By BRENT STUBBS
Senior Sports Reporter
WHILE the focus of attention was on the marquee athletes in premier events at the Bahamas Association of Athletic Associations National Open Track and Field Championships, sprinter Adanaca Brown stepped up loud and clear for everybody to take notice of her.
The relatively unknown Brown, who moved to the United States but never got a chance to compete on the collegiate circuit, posted two stunning performances as she raced to a third place finish in the women’s 100 metres on the first day of competition Friday at the Thomas A Robinson Track and Field Stadium.
But Brown, 21, bounced back on Saturday in her specialty as she stopped the clock in 13.00 to even the Bahamas women’s 100m hurdles record that is held by collegian Devynne Charlton that she ran on June 13 at the NCAA Championships in Eugene, Oregon and matched the winded-aided time she ran as a professional athlete in a meet in Clermont, Florida.
In the process, Brown joined Charlton, who finished second in the race in 13.16, in surpassing the qualifying standard for the IAAF World Championships in Beijing, China in August.
“The race was magnificent for me. I trained so hard for this race and I came from a long way to get to this point,” Brown said. “I just felt that it was a job well done.”
Immediately after she completed the race, Brown heard the cheers from the fans and public announcer Bernard Newbold indicated that her performance was a World Championship qualifier, which drew even more cheers from her supporters in the stands.
“It feels great. This is my first time that I will be attending the World Championships and I’m so excited, very excited,” she stated.
Looking back at the race, Brown said the competition was stiff with a stacked field that included a few international athletes, including Lavonne Idlette of the Dominican Republic, who was third in 13.28 and Yvette Lewis, representing Nike, who was fourth in 13.30. Krystal Bodie rounded out the top five in 13.36.
“The competition was pretty good. My start wasn’t what I expected to be, but I thank God anyway,” Brown said.
With less than two months to go before the championship, Brown said she will be focusing on her training routine as she “goes back to the basics” to prepare herself.

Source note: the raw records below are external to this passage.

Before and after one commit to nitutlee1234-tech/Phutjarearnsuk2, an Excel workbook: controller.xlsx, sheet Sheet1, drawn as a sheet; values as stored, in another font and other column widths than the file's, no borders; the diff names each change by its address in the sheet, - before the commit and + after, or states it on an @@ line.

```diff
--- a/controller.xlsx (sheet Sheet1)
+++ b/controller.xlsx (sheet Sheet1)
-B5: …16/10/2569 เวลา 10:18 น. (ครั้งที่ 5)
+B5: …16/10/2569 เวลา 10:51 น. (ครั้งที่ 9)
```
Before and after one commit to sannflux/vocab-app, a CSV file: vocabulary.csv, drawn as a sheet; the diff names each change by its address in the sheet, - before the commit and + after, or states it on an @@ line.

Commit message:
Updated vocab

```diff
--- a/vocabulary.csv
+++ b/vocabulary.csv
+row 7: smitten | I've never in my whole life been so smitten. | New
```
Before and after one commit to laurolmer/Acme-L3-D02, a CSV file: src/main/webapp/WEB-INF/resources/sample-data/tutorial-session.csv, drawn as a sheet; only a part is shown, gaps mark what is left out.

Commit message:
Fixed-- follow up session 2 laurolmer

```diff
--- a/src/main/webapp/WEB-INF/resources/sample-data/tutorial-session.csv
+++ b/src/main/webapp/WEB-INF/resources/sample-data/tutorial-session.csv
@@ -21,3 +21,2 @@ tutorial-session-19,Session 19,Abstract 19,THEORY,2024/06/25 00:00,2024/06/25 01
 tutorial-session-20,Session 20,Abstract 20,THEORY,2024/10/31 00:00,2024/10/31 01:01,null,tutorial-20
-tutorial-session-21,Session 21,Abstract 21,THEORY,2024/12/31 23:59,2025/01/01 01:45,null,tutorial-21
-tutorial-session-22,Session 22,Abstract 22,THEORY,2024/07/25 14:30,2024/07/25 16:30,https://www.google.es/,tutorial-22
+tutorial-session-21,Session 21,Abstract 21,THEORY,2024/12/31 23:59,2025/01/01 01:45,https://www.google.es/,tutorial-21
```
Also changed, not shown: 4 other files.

As for the century, Brown finished third in 11.55, trailing national champion Sheniqua ‘Q’ Ferguson, who won in 11.41 with Charlton taking second in 11.54.
For Brown, she felt that hardly anybody knows about her because she was never in the spotlight having bypassed the collegiate circuit. But she noted that she’s taking it all in stride.
“This road has not been easy for me, so I’m just glad to come out here and compete injury free. God has been so good to me,” Brown said. “The competition was pretty good, so I was just proud to know that I can come home and compete against this type of competition. It’s just a blessing.”
Ferguson, who missed out on the opportunity to qualify for the World Championship, admitted that she didn’t do what her coach Henry Rolle expected of her, but she was still pleased to have secured the title.
“I wanted the time to be a little better. I guess you have to progress every time and use every race as a learning experience,” she said. “So I just have to go back to the drawing board in practice and try to put it all together for a much better showing this year.”
As the oldest member of the field at age 25, Ferguson said she was very pleased to have ran against the youngsters.
“I ran with some of them on the World Relays team, so I was proud to come out here and run with them again,” she said. “I am so proud of all of them because right now we need some more girls to step it up in our sprint events, so I’m happy to see that we still have a good crop of competitors to continue the legacy that has been left by the Golden Girls.”
Although her signature event is the 100m hurdles, Charlton has been making her presence felt in the century, running a season’s best of 11.37 in a collegiate meet in East Lansing, Michigan on May 17. So she too was glad to come home and test her skills against her local rivals.
“I think the race went pretty good. I had a decent start, coming down to the end I started to fade and I tried to hold on as best as I could,” Charlton said. “The 100 metres was just something that I am doing on the side, but the hurdles is my main event. I broke the junior national record and dipped under it a few times, so I was very happy about that. That was one of my goals last year and after it didn’t happen, I was glad to get it this year in my first year as a senior athlete.”
And despite the fact that her performance in the hurdles wasn’t exactly what she anticipated, Charlton said she’s confident that she can go to Beijing and have a sensational showing in her debut at a major international event when she teams up with Brown for a 1-2 punch in the hurdles.